--- Brief ---
The answer should consist of each line from the data below that includes "ipynb".

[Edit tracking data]
━━━━━━━━━━━━━━━━

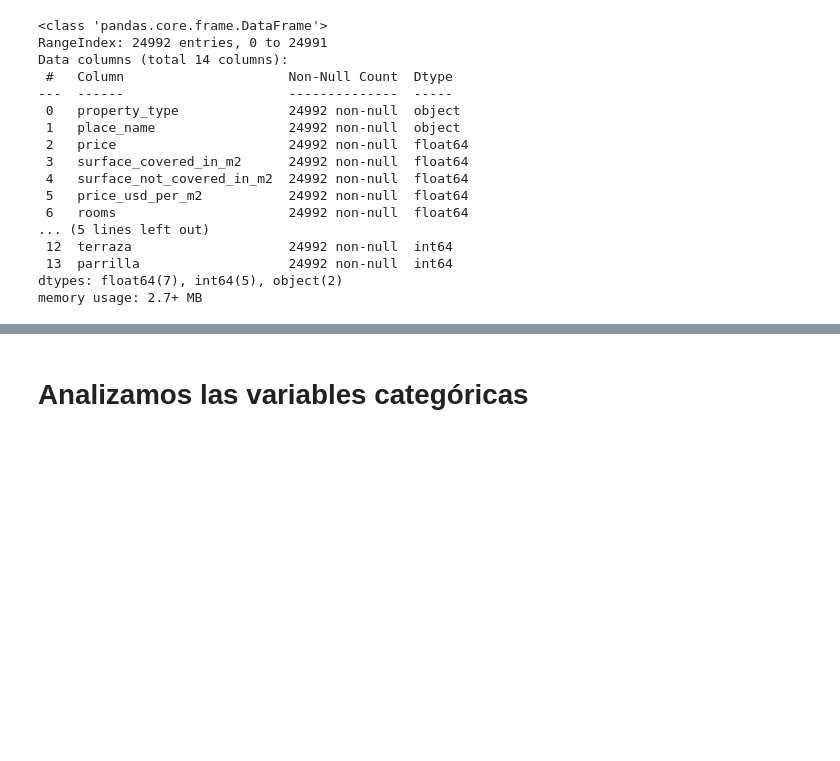
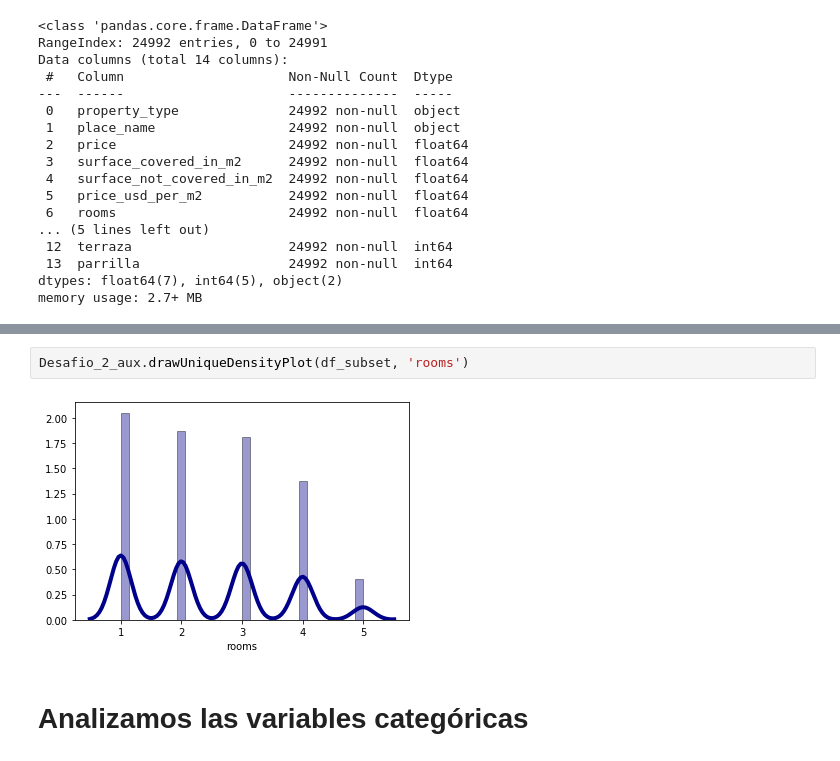
Before and after one commit to rdgagliano/DataScience-Grupo3, a Jupyter notebook: Desafio_2_1.ipynb, the cells around one changed output, grey strips where cells are left out. Saved outputs shown, nothing was run; the diff lists cells and outputs as text; blank space fills up the shorter version.

```diff
--- a/Desafio_2_1.ipynb
+++ b/Desafio_2_1.ipynb
@@ -212,3 +233,7 @@ memory usage: 2.7+ MB
+# %%
+Desafio_2_aux.drawUniqueDensityPlot(df_subset, 'rooms')
+# %% [output]
+[figure, added]
 # %% [markdown]
 # Analizamos las variables categóricas
 # %%
```
Also changed, not shown: parts of 25 cells of this notebook.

━━━━━━━━━━━━━━━━

--- Task response ---
Before and after one commit to rdgagliano/DataScience-Grupo3, a Jupyter notebook: Desafio_2_1.ipynb, the cells around one changed output, grey strips where cells are left out. Saved outputs shown, nothing was run; the diff lists cells and outputs as text; blank space fills up the shorter version.
--- a/Desafio_2_1.ipynb
+++ b/Desafio_2_1.ipynb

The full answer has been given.